I can’t help thinking that a lot of the ‘free’ comes about because a large percentage of people who write do so for the love of writing. It’s their passion, their pastime, and they churn away for hours on their book, for which the return is the fact that they’ve done it.
But the fact is that while writing is a great hobby, bringing a good deal of pleasure, it’s also a profession – one that, ultimately, includes a broad skill-set including experience of how the publishing and selling industry works, what constitutes good writing, how to control writing style and apply it to any form, how to write essay-style reviews, how to edit effectively, and so on. And at that professional level both writing and all the associated activities, such as publishing, require skill, expertise and knowledge that are easily as complex, deep and demanding as those of any doctor or lawyer.
Add the experience of long years in the business into the mix and you add further value – just like a well-known medical professional can command higher fees.
Which bring me to the issue of those fees. I’ve seen people advertising their editorial/reading services on the web for $5 per item or 0.002 cents a word, or some similar token. To me that sort of pricing comes from (a) the fact that the people offering it are hobbyists themselves and have no experience in what the industry charges, or much professional experience in what constitutes good writing; and (b) it’s a response to the likely price expectations of those who’ll buy the service in a world of ‘free’
So what is this sort of service actually worth? You’d be surprised. A professional writer who’s had much the same professional experience in the field as I have told me recently she charges $225/hr casual rate and is looking to increase it to $250.

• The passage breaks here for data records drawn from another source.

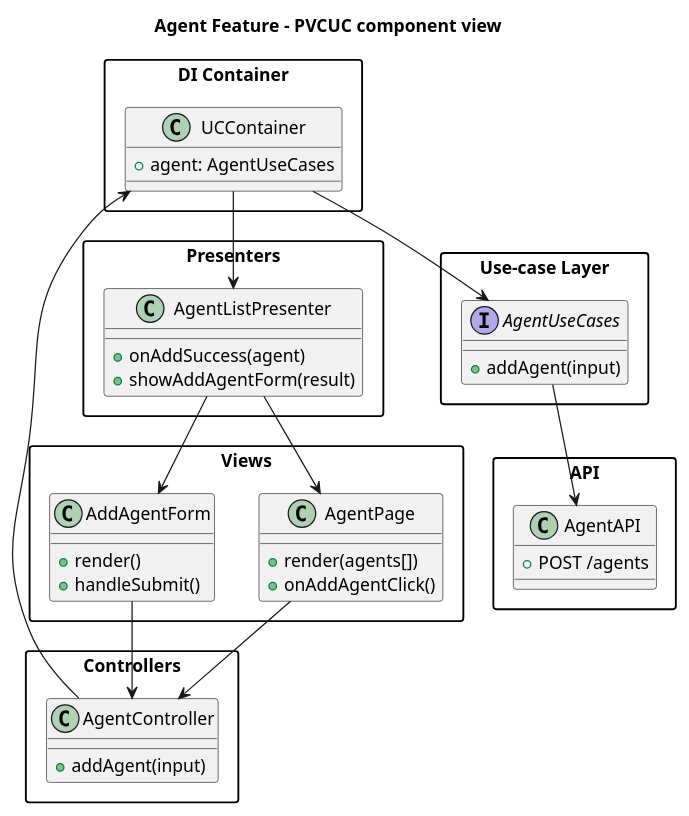
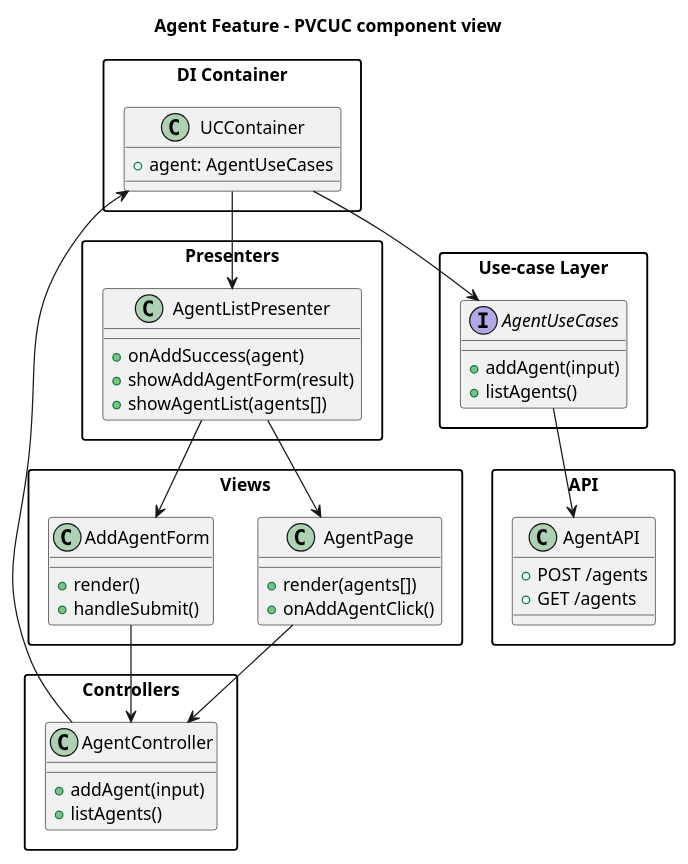
The diagram in diagrams/class/agentModule.puml (POP2025-EEPW/doorce-frontend), drawn with PlantUML before and after one commit. The commit also changed 19 other files, not shown here.

Commit message:
Lista agentów + dodawanie podłączone pod api. Edycja schemy oraz lista i dodawanie schemy podłączone pod api + diagramy

```diff
--- a/diagrams/class/agentModule.puml
+++ b/diagrams/class/agentModule.puml
@@ -1,63 +1,67 @@
 @startuml
 title Agent Feature - PVCUC component view
 
 skinparam packageStyle rectangle
 
 package "Views" {
     class AgentPage {
     +render(agents[])
     +onAddAgentClick()
   }
 
   class AddAgentForm {
     +render()
     +handleSubmit()
   }
 }
 
 package "Presenters" {
   ' TODO: in sequence diagram there is only one presenter
   class AgentListPresenter {
     +onAddSuccess(agent)
     +showAddAgentForm(result)
+    +showAgentList(agents[])
   }
 }
 
 package "Controllers" {
   class AgentController {
     +addAgent(input)
+    +listAgents()
   }
 }
 
 package "Use-case Layer" {
   interface AgentUseCases {
       +addAgent(input)
+      +listAgents()
   }
 }
 
 package "DI Container" {
   class UCContainer {
     +agent: AgentUseCases
   }
 }
 
 package "API" {
   class AgentAPI {
     +POST /agents
+    +GET /agents
   }
 }
 
 AgentPage --> AgentController
 AddAgentForm --> AgentController
 
 AgentController --> UCContainer
 UCContainer --> AgentUseCases
 
 AgentUseCases --> AgentAPI
 
 AgentListPresenter --> AgentPage
 AgentListPresenter --> AddAgentForm
 
 UCContainer --> AgentListPresenter
 
 @enduml
```
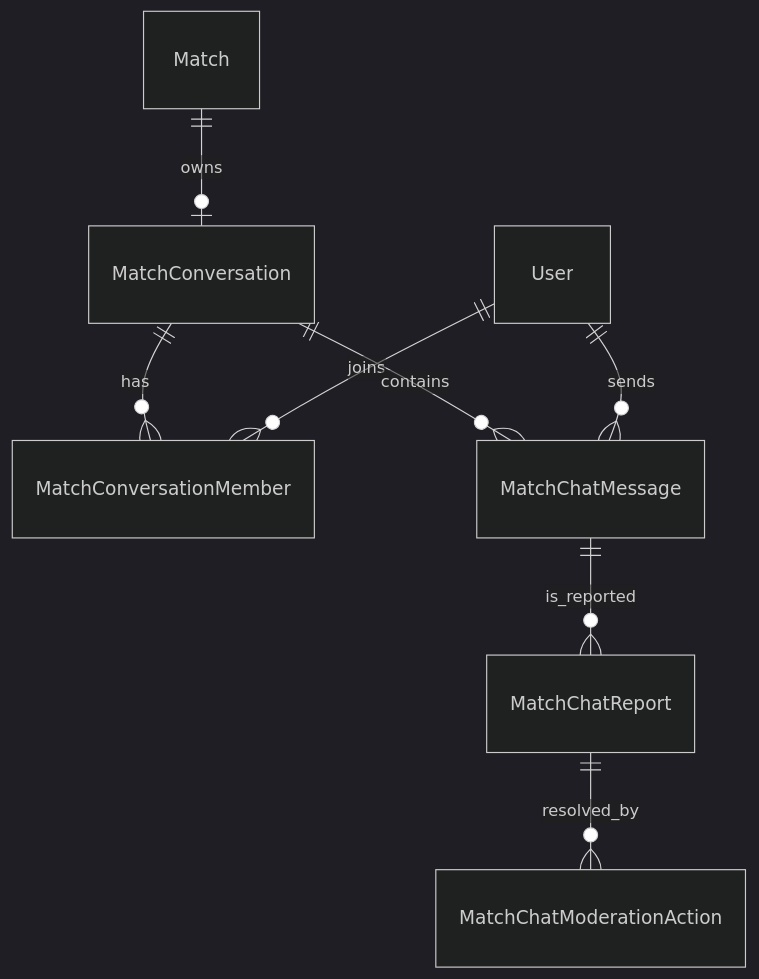
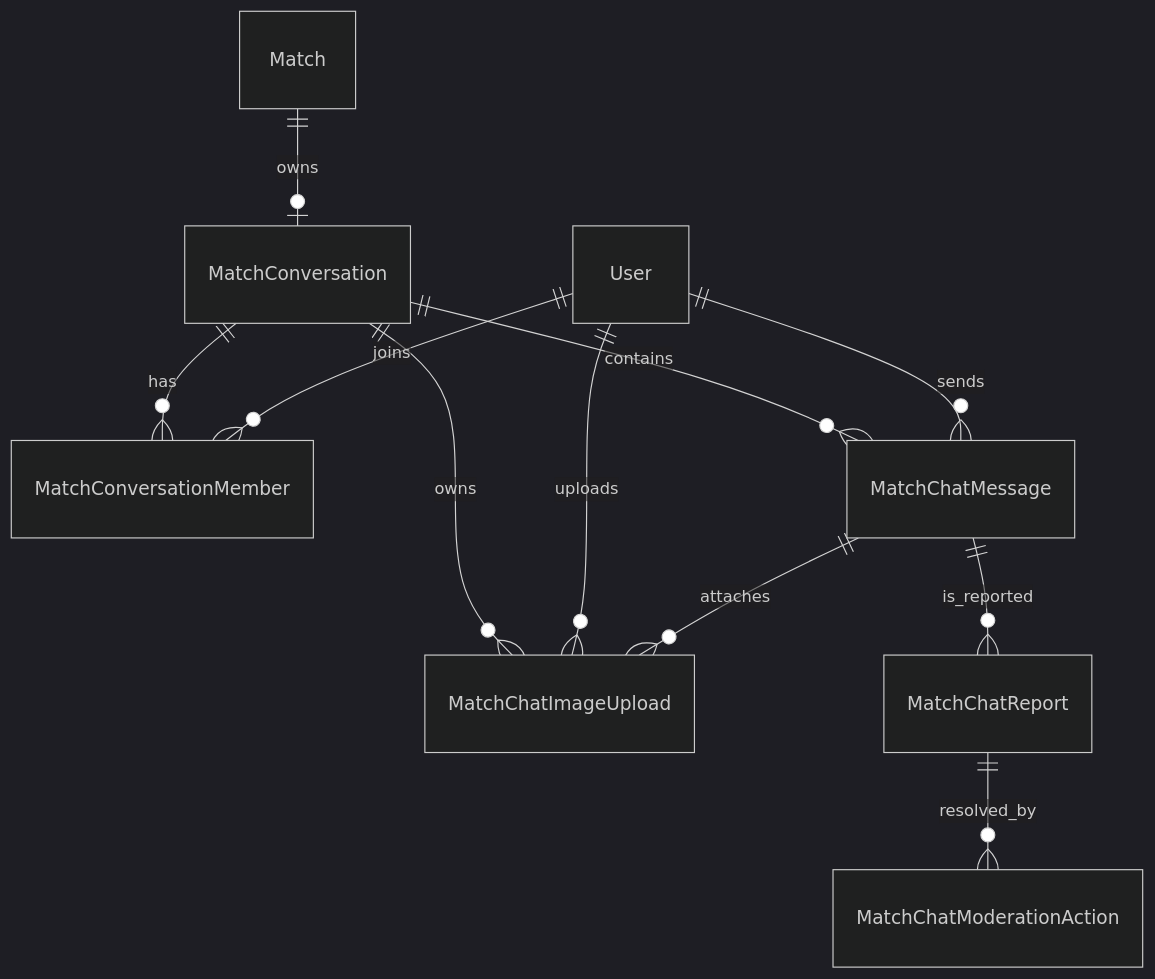
One commit to jsl0319/tennis-mate changed the second of 2 diagrams in docs/08-in-app-match-chat-design.md. Above: the diagram before and after it, drawn with Mermaid (dark theme). The commit also changed other lines of this file and 24 other files, not shown here.

Commit message:
feat: add private match chat photos

````diff
--- a/docs/08-in-app-match-chat-design.md
+++ b/docs/08-in-app-match-chat-design.md
@@ -97,10 +98,13 @@
 ```mermaid
 erDiagram
     Match ||--o| MatchConversation : owns
     MatchConversation ||--o{ MatchConversationMember : has
     User ||--o{ MatchConversationMember : joins
     MatchConversation ||--o{ MatchChatMessage : contains
     User ||--o{ MatchChatMessage : sends
+    MatchConversation ||--o{ MatchChatImageUpload : owns
+    User ||--o{ MatchChatImageUpload : uploads
+    MatchChatMessage ||--o{ MatchChatImageUpload : attaches
     MatchChatMessage ||--o{ MatchChatReport : is_reported
     MatchChatReport ||--o{ MatchChatModerationAction : resolved_by
 ```
````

I agree. I think that’s reasonable. Remember, what looks like a swingeing hourly rate doesn’t net anything like that much – an hour’s chargeable might require five hours prep, for instance, quite apart from costs.
But what you’re also paying for is genuine expertise and experience – the wisdom of somebody who knows their stuff, who’s been working in the field professionally. You’d be charged the same sort of level by a career coach. Or when buying expertise to that level from any profession.
Copyright © Matthew Wright 2015